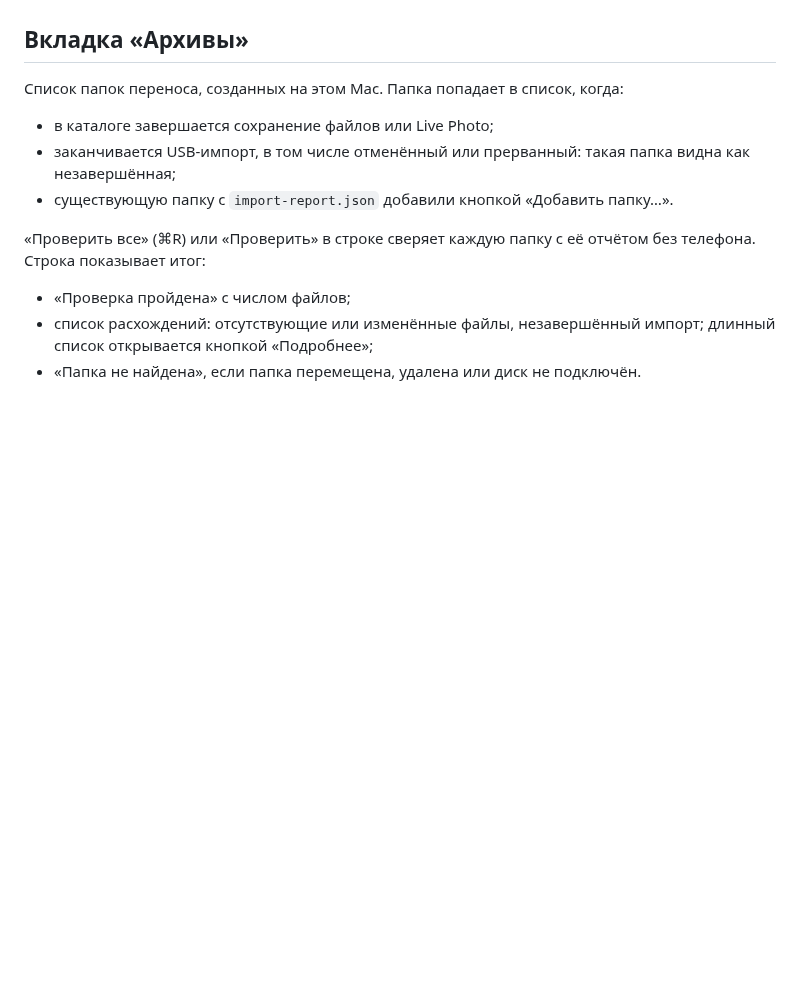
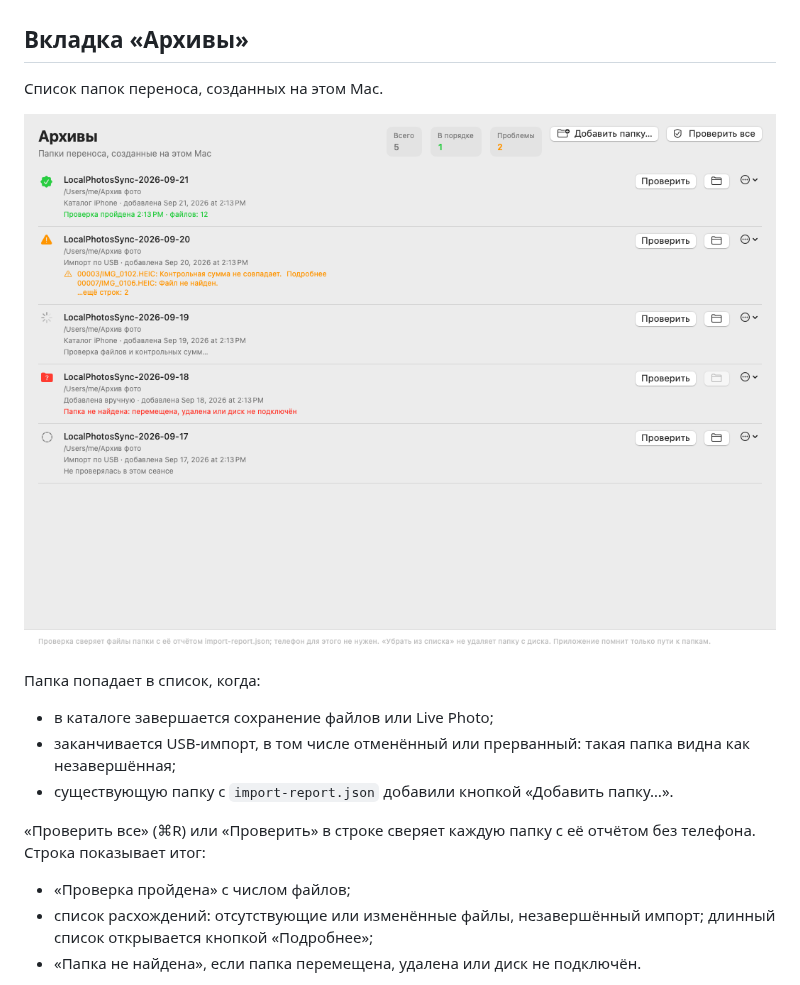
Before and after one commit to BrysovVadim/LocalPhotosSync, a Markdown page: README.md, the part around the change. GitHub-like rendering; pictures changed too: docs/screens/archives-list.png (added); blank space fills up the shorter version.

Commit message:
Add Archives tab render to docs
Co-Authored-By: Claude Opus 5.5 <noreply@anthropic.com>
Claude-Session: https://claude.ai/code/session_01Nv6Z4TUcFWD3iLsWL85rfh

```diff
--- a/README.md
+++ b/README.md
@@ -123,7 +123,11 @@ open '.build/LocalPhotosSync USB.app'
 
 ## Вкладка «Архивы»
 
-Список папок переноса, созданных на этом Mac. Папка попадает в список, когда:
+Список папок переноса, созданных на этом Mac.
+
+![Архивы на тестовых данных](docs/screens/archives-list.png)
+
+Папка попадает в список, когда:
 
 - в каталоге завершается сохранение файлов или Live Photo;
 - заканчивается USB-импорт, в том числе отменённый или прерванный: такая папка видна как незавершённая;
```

□ □ □

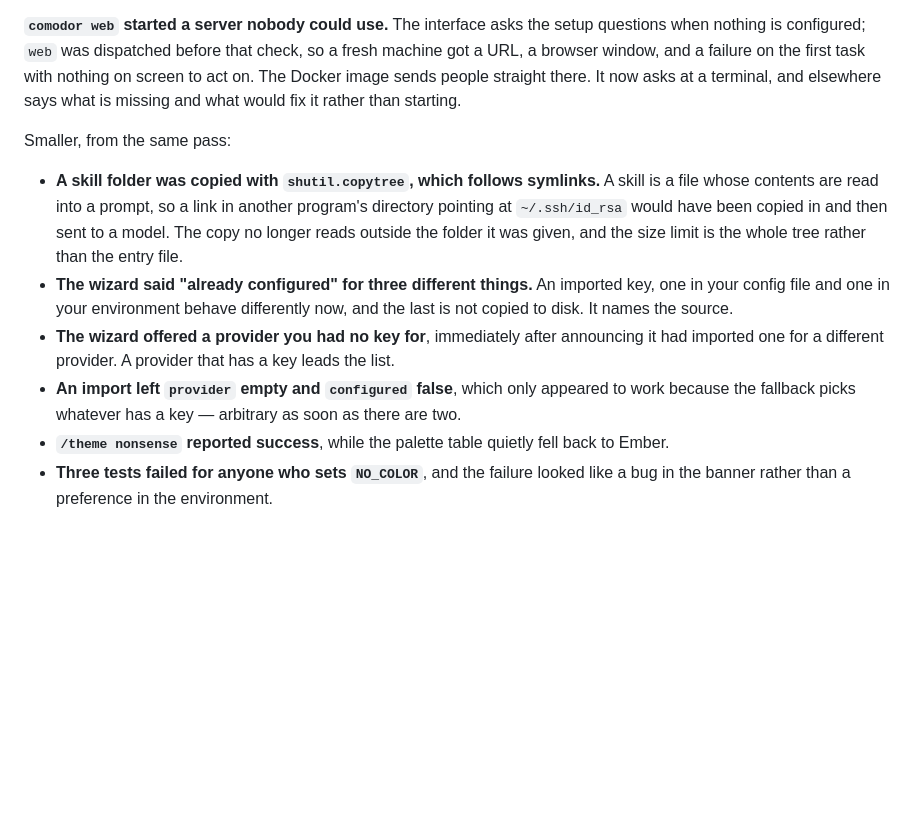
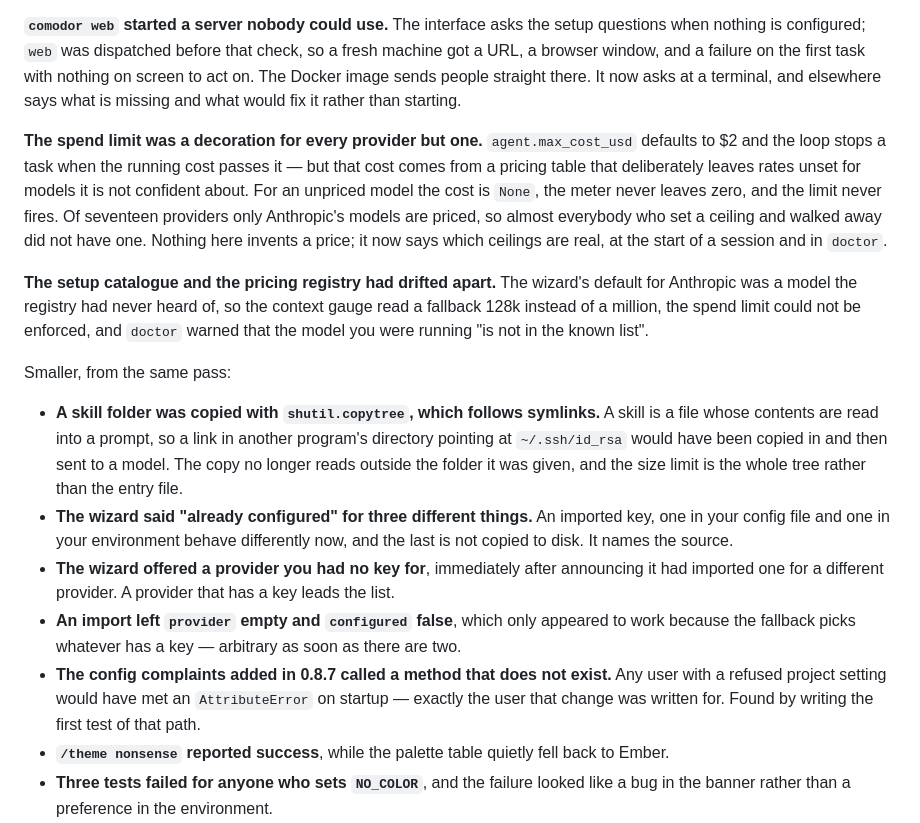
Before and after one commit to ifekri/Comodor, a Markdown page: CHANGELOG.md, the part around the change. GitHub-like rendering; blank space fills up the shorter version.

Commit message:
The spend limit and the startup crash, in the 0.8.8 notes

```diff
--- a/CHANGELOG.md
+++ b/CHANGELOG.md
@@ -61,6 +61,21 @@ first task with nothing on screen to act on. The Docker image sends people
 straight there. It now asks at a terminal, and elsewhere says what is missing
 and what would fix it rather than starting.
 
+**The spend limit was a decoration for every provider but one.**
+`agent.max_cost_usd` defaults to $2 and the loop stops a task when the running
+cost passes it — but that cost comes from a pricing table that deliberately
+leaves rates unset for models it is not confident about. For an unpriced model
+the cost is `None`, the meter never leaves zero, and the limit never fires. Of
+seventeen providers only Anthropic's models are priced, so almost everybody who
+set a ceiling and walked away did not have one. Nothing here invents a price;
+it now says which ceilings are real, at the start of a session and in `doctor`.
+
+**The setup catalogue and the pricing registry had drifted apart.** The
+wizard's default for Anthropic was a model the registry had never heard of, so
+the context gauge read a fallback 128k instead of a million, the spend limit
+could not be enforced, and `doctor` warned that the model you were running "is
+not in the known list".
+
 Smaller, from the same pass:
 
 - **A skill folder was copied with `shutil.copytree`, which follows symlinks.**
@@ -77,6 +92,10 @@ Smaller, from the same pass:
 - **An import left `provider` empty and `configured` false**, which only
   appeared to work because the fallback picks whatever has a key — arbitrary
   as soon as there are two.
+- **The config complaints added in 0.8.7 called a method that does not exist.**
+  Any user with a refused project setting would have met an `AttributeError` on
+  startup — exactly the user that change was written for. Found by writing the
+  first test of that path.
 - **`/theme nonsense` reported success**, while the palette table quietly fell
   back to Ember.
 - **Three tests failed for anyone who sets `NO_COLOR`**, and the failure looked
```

□ □ □

Count the lines in the listing above that include the word "CHANGELOG". Reply with the number only.

• _Solution_: 3